Solution? No idea.
Our sole aim is to make great wine, and if possible some of the best wine made in this country. Lofty ambitions, probably outrageous, but at the end of the day by attempting to make something that will rival some of the best wines in the world, you give yourself the target. I am not aiming for little things; life’s too short for that malarkey. If we can make wine consistently that is excellent then we will be found by more than our current crop of Blue Poles comrades, and then it will be self-sustaining and that is enough for me and Tim. We will take that.
Winter keeps its promise...
It has been a funny old month to close out winter with the weather being cool and wet, but the rain has been patchy and inconsistent causing a relatively modest rain total for the month and for winter. The groundwater reserves around us have just managed to be topped up, but there is not much excess run off into the river systems and this means we will draw down on this reserve quite quickly as the warmer months start rolling by. But the coolness of the month has meant winter has kept its promise of putting the vines into recess so for that we are pleased. No bud burst action as yet so all good at the Blue Poles estate.
The numbers for the month and last year’s figures are provided below:
August 2015: Avg Maximum Temp 17.1oC (Daily Max recorded 22.7oC)
Avg Minimum Temp 7.6oC (Daily Min recorded 2.7oC)
The maximum and minimum temperature averages were quite different with a much cooler 2015 and this may have been due to the extended rainfall in 2014 providing more air from the North West pushing down and bringing in those rains. Rainfall is lower again due to simply the lack of further strong frontal weather that brings the rain this time of year – it continues to be frustrating watching these features slip to the south of the state.
Noted on the Bureau of Meteorology site is that we continue to have low rainfall totals for the South West corner of WA and this may be now the new normal which requires us to think and re-think our water usage in the region and in the vineyard. To not be aware of the changing climate in the wine making game is to you and your wines detriment – it also helps as a conversation starter when at the Rosa Brook Hall.
August 2014: Avg Maximum Temp 18.4oC (Daily Max recorded 21.6oC)
Avg Minimum Temp 9.3oC (Daily Min recorded 1.7oC)
Spring into action…
September is when the cycle of life begins all over again with the vineyard.
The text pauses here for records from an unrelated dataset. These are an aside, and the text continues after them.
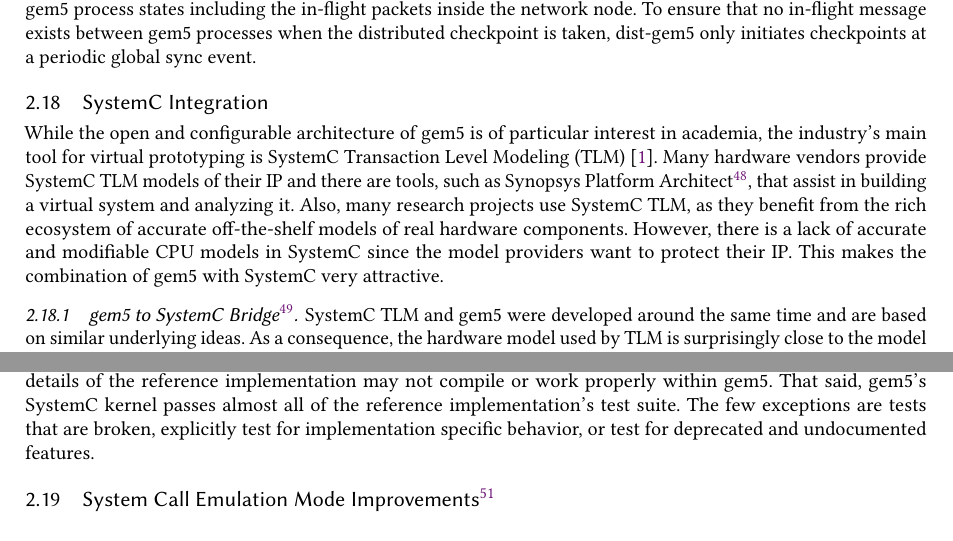
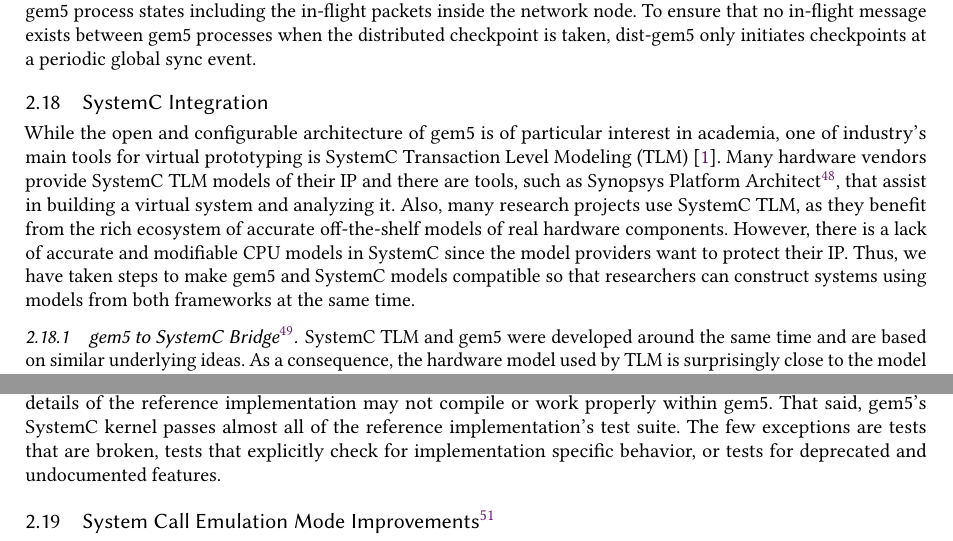
Before and after one commit to darchr/gem5-20-paper, a LaTeX paper (main.tex, which reads changes/systemc-integration.tex): two parts of pages 21 and 22 of 30, joined at a grey line, cut so that both start at the same text. Compiled offline with pdfLaTeX.

Commit message:
Update systemc section
This includes updates to the systemc figure to remove master/slave

Signed-off-by: Jason Lowe-Power <jason@lowepower.com>

```diff
--- a/changes/systemc-integration.tex
+++ b/changes/systemc-integration.tex
@@ -2,7 +2,7 @@
 \label{sec:systemc}
 
 While the open and configurable architecture of gem5 is of particular interest
-in academia, the industry's main tool for virtual prototyping is SystemC
+in academia, one of industry's main tools for virtual prototyping is SystemC
 Transaction Level Modeling (TLM)~\cite{systemc_ieee11}. Many hardware vendors
 provide SystemC TLM models of their IP and there are tools, such as Synopsys
 Platform Architect\footnote{\url{https://www.synopsys.com/verification/virtual-prototyping/platform-architect.html}},
@@ -10,8 +10,8 @@ that assist in building a virtual system and analyzing it. Also, many research
 projects use SystemC TLM, as they benefit from the rich ecosystem of accurate
 off-the-shelf models of real hardware components. However, there is a lack of
 accurate and modifiable CPU models in SystemC since the model providers want to
-protect their IP. This makes the combination of gem5 with SystemC very
-attractive.
+protect their IP.
+Thus, we have taken steps to make gem5 and SystemC models compatible so that researchers can construct systems using models from both frameworks at the same time.
 
 \subsubsection[gem5 to SystemC Bridge]{gem5 to SystemC Bridge\footnote{By Christian Menard, Matthias Jung, Abdul Mutaal Ahmad, and Jeronimo Castrillon}}
 
@@ -69,4 +69,4 @@ Existing models and \verb|c_main| implementations can generally be used as-is wi
 While some parts of gem5's SystemC implementation are taken from the open source reference implementation (most of the data structure library and TLM), the core implementation is new and based off of the SystemC standard.
 This means that code which depends on nonstandard features, behaviors, and implementation specific details of the reference implementation may not compile or work properly within gem5.
 That said, gem5's SystemC kernel passes almost all of the reference implementation's test suite.
-The few exceptions are tests that are broken, explicitly test for implementation specific behavior, or test for deprecated and undocumented features.
+The few exceptions are tests that are broken, tests that explicitly check for implementation specific behavior, or tests for deprecated and undocumented features.
```
Also changed, not shown: fig/gem5-systemc.svg (added), fig/gem5_to_systemc.pdf, fig/systemc_to_gem5.pdf, fig/twoway.pdf, main.pdf.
We have the pruning to knock off (not too much to go – patience is a virtue), mulching of the cuttings, spraying undervine, tidying up the roses, checking of the irrigation lines, and putting down the wires to name but a few jobs to tidy up. It is all part of the big rotation of tasks that makes a vineyard tick and with the warming weather it is always really enjoyable being amongst the vines on those beautiful spring days.
As always if you have any queries about what’s been written or about wine in general, do not hesitate to contact us either by email or www.twitter.com/bluepoles and we will do our very best to answer any question.
Blue Poles Vineyard